No matter which side you’re standing on, the National Gallery of Victoria’s Waterwall is a continual site of fascination for visitors, a transformative lens that makes rippling, indeterminate shapes out of whatever enters your sights, whether it’s within the gallery or on the other side.

In 1984, American icon Keith Haring became the first artist to create a work on the Waterwall. Working from a cherry picker over two days, Haring turned his brush to the glass panels, painting his signature ecstatic dancers alongside upward-swimming dolphins, crawling babies and a nuclear explosion in red, black and white.

“It’s a series of images about life and things which threaten life,” Haring told local media at the time. “Maybe it’s a kind of play on good and evil, but I prefer people to read it however they want to.”

Thirty-five years later, the untitled mural will be resurrected by the NGV in the lead up to its summer blockbuster, Keith Haring | Jean-Michel Basquiat: Crossing Lines, a showcase of more than 300 works by Haring and Jean-Michel Basquiat. Both got their start in the street-art world and went on to make some of the most significant and influential works of their generation. This new show explores their prolific careers as well as the crossover between their practices.

The new mural will be based on Haring’s original but takes the form of a vinyl graphic. It’ll be on display from November 22.

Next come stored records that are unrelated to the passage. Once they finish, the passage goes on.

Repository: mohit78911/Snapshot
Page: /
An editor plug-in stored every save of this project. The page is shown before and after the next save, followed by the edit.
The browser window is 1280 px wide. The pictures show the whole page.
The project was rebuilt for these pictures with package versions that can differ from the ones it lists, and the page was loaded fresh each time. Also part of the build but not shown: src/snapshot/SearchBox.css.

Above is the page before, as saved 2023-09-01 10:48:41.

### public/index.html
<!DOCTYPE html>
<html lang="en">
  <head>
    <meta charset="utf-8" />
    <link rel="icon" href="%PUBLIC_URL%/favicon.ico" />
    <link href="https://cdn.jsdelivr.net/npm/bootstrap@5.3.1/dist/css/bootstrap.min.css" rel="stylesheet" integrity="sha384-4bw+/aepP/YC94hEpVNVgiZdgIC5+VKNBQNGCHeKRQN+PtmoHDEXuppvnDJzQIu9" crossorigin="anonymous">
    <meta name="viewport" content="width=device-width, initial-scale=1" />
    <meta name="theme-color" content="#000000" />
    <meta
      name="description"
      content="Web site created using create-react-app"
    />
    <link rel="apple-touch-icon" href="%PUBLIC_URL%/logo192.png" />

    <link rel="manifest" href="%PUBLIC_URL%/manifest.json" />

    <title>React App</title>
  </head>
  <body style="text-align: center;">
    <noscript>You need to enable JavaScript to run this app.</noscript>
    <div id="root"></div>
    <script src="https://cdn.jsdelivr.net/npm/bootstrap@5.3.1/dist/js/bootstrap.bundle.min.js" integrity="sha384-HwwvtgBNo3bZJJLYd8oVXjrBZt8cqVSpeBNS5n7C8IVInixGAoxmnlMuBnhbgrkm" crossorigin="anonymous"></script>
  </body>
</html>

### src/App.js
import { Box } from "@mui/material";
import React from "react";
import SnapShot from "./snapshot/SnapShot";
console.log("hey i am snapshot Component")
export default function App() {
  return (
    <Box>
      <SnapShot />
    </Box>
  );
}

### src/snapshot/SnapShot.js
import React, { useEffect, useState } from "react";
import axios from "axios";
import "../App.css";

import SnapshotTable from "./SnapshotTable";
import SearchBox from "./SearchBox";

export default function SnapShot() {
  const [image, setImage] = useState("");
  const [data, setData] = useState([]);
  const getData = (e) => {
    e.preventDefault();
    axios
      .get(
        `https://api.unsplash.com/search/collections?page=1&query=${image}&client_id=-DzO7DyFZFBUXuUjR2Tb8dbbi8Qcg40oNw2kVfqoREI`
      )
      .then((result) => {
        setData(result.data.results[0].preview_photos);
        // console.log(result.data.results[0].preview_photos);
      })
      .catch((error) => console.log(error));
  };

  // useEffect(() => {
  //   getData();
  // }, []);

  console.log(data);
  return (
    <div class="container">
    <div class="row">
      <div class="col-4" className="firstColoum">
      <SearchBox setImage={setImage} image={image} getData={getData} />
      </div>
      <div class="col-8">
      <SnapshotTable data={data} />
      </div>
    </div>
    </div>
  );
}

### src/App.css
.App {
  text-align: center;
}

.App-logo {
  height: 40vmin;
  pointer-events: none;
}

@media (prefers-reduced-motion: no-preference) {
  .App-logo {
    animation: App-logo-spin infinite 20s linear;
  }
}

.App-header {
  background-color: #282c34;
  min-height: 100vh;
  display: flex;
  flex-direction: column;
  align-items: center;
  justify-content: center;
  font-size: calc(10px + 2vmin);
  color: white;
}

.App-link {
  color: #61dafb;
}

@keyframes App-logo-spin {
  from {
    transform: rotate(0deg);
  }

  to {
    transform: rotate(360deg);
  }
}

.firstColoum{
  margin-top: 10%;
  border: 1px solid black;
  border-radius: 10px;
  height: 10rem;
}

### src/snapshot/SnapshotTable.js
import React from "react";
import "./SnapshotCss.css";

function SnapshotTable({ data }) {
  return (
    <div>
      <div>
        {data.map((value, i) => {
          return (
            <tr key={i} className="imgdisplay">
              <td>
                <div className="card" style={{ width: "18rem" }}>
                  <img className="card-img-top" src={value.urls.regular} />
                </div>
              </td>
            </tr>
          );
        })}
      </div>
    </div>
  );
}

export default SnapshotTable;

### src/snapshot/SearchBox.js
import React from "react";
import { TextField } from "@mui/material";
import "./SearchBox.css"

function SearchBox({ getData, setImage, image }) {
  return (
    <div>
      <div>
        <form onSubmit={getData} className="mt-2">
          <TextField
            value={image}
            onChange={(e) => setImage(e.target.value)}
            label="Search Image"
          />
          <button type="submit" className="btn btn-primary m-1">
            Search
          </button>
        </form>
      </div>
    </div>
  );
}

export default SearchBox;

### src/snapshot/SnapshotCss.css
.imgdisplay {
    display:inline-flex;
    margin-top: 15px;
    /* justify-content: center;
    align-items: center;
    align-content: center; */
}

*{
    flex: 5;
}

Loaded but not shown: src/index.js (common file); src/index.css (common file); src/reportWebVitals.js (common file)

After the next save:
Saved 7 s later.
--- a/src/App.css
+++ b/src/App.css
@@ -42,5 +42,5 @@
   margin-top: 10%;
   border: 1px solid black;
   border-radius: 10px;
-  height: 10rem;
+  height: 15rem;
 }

The NGV’s Keith Haring Waterwall mural will be on display from November 22, 2019 to April 13, 2020. Keith Haring | Jean-Michel Basquiat: Crossing Lines opens on December 1, 2019 and runs to April 13, 2020.